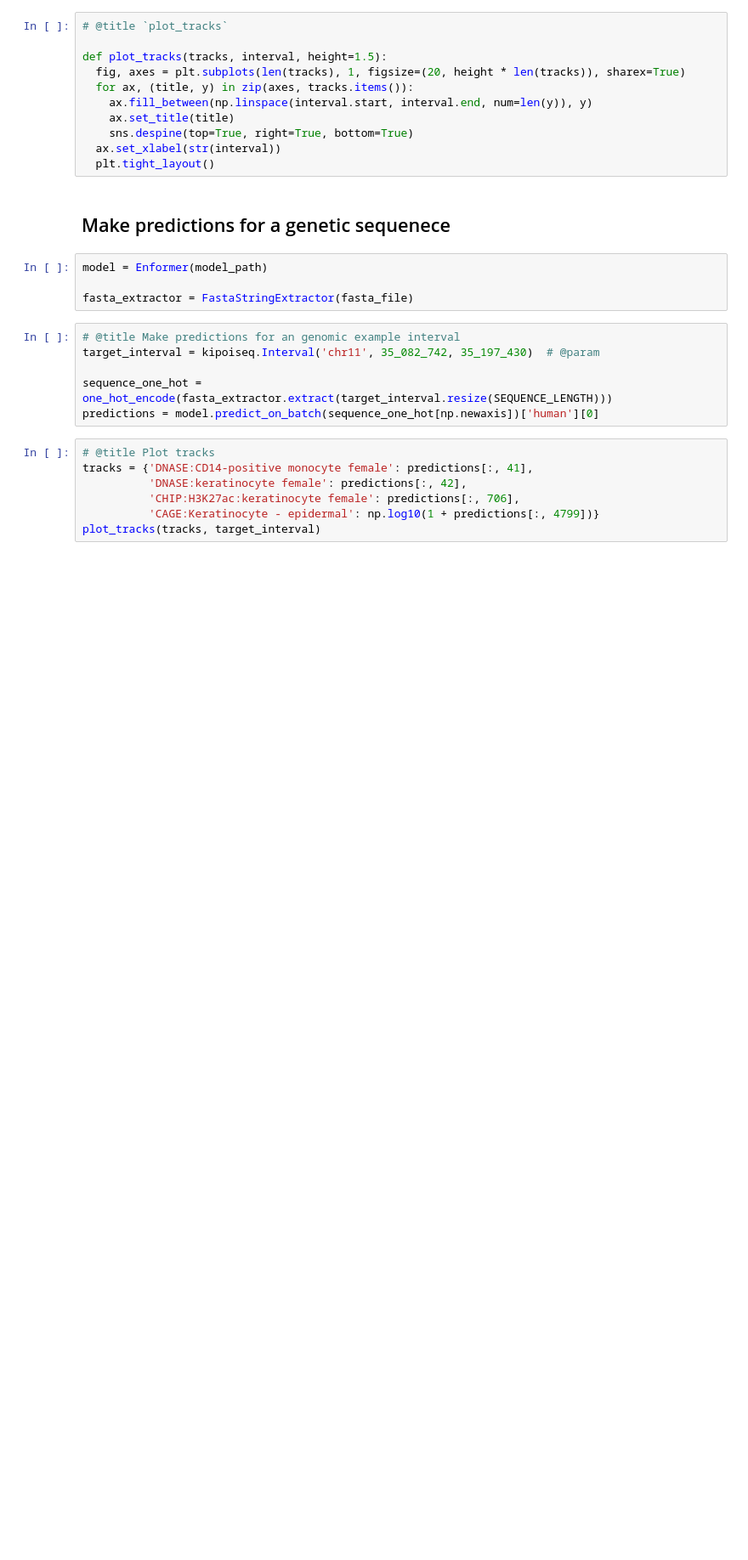
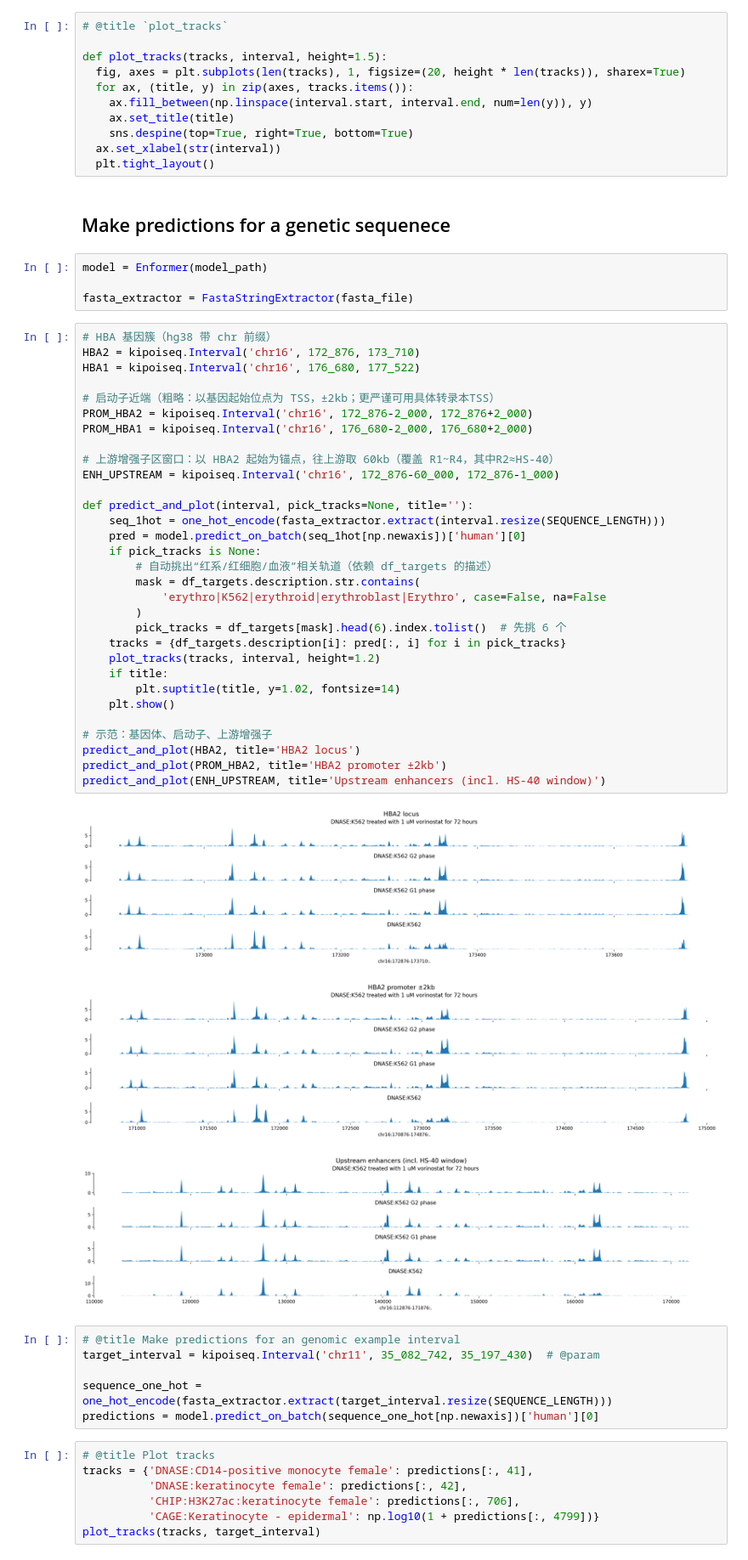
Before and after one commit to CaptainXIV/S2E, a Jupyter notebook: enformer/enformer-usage.ipynb, the cells around one changed output. Shown at 85% size. Drawn from its saved outputs; the diff is of its cells as text; blank space fills up the shorter version.

```diff
--- a/enformer/enformer-usage.ipynb
+++ b/enformer/enformer-usage.ipynb
@@ -275,6 +290,41 @@ def plot_tracks(tracks, interval, height=1.5):
 model = Enformer(model_path)
 
 fasta_extractor = FastaStringExtractor(fasta_file)
+# %%
+# HBA 基因簇（hg38 带 chr 前缀）
+HBA2 = kipoiseq.Interval('chr16', 172_876, 173_710)
+HBA1 = kipoiseq.Interval('chr16', 176_680, 177_522)
+
+# 启动子近端（粗略：以基因起始位点为 TSS，±2kb；更严谨可用具体转录本TSS）
+PROM_HBA2 = kipoiseq.Interval('chr16', 172_876-2_000, 172_876+2_000)
+PROM_HBA1 = kipoiseq.Interval('chr16', 176_680-2_000, 176_680+2_000)
+
+# 上游增强子区窗口：以 HBA2 起始为锚点，往上游取 60kb（覆盖 R1~R4，其中R2≈HS-40）
+ENH_UPSTREAM = kipoiseq.Interval('chr16', 172_876-60_000, 172_876-1_000)
+
+def predict_and_plot(interval, pick_tracks=None, title=''):
+    seq_1hot = one_hot_encode(fasta_extractor.extract(interval.resize(SEQUENCE_LENGTH)))
+    pred = model.predict_on_batch(seq_1hot[np.newaxis])['human'][0]
+    if pick_tracks is None:
+        # 自动挑出“红系/红细胞/血液”相关轨道（依赖 df_targets 的描述）
+        mask = df_targets.description.str.contains(
+            'erythro|K562|erythroid|erythroblast|Erythro', case=False, na=False
+        )
+        pick_tracks = df_targets[mask].head(6).index.tolist()  # 先挑 6 个
+    tracks = {df_targets.description[i]: pred[:, i] for i in pick_tracks}
+    plot_tracks(tracks, interval, height=1.2)
+    if title:
+        plt.suptitle(title, y=1.02, fontsize=14)
+    plt.show()
+
+# 示范：基因体、启动子、上游增强子
+predict_and_plot(HBA2, title='HBA2 locus')
+predict_and_plot(PROM_HBA2, title='HBA2 promoter ±2kb')
+predict_and_plot(ENH_UPSTREAM, title='Upstream enhancers (incl. HS-40 window)')
+# %% [output]
+[figure, added]
+[figure, added]
+[figure, added]
 # %%
 # @title Make predictions for an genomic example interval
 target_interval = kipoiseq.Interval('chr11', 35_082_742, 35_197_430)  # @param
```
Also changed, not shown: parts of 9 cells of this notebook.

::::

* **Exercise details**: In how many lines of the material does the word "None" occur? Reply with only that number.

* **Solution to the problem**: 2